[Records from a collection]
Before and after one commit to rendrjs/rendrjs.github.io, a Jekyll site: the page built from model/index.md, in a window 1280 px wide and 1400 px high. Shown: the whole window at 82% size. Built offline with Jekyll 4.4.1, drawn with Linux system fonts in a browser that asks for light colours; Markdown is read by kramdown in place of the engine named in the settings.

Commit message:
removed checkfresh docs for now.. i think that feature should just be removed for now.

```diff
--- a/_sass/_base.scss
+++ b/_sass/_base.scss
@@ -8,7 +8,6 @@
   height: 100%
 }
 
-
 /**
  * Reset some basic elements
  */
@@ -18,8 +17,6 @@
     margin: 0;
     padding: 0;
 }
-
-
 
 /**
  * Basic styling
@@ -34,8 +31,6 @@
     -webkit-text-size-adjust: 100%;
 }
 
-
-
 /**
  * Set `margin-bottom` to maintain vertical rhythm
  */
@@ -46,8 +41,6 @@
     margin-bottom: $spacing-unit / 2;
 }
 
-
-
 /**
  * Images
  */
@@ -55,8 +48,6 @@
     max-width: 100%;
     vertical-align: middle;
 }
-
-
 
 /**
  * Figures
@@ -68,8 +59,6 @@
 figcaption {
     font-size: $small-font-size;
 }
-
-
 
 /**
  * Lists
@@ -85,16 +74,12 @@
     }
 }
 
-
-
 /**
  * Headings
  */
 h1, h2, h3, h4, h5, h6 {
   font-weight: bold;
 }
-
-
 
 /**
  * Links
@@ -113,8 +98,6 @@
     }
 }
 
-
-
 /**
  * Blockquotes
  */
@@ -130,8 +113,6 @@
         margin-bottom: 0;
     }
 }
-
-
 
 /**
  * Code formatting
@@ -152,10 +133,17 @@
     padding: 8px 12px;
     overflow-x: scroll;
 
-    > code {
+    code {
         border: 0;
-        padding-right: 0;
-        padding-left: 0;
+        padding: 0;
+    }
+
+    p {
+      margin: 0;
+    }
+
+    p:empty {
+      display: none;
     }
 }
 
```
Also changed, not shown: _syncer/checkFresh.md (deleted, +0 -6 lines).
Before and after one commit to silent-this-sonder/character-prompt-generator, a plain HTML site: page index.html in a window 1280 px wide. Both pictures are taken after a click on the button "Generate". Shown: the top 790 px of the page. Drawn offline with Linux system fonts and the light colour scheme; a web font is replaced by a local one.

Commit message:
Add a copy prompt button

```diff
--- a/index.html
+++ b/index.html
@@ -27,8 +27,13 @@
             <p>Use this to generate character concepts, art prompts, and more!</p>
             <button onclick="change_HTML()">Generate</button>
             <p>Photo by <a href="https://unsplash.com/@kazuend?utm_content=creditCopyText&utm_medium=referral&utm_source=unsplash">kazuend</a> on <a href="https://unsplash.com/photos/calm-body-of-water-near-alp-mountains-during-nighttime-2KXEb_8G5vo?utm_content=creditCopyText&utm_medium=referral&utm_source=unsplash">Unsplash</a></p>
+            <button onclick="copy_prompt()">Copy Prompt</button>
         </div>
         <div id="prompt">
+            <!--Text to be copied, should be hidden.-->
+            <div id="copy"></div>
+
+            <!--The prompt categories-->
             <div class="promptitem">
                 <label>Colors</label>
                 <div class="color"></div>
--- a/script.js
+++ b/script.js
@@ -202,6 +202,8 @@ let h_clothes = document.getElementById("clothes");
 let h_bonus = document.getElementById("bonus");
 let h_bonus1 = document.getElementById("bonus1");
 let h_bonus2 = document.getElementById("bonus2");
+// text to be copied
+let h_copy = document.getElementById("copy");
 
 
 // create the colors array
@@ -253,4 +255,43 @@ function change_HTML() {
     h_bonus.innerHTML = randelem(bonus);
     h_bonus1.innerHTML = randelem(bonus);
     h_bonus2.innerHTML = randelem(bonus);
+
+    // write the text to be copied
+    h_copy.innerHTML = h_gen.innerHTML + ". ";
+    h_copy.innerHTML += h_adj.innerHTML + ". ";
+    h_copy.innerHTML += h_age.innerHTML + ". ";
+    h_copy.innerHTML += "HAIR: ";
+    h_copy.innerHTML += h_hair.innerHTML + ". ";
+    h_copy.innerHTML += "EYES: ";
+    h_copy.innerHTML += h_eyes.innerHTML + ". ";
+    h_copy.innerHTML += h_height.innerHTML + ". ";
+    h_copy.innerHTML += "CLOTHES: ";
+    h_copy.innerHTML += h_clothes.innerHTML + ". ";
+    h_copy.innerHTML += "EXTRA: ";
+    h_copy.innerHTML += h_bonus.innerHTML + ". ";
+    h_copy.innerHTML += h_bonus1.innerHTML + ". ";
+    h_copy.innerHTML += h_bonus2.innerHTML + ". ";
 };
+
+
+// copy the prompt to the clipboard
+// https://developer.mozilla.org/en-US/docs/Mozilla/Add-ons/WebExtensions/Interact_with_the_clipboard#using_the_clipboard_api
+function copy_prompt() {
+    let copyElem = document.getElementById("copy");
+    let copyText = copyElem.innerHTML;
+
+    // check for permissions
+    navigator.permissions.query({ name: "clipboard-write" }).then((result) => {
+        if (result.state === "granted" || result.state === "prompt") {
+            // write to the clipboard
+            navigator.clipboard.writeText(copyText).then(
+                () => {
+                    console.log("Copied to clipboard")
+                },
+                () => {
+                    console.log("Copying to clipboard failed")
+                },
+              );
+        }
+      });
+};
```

- Problem:
All lines that contain the word "margin" must be copied from the records above.

- Answer section:
     margin: 0;
  * Set `margin-bottom` to maintain vertical rhythm
     margin-bottom: $spacing-unit / 2;
         margin-bottom: 0;
+      margin: 0;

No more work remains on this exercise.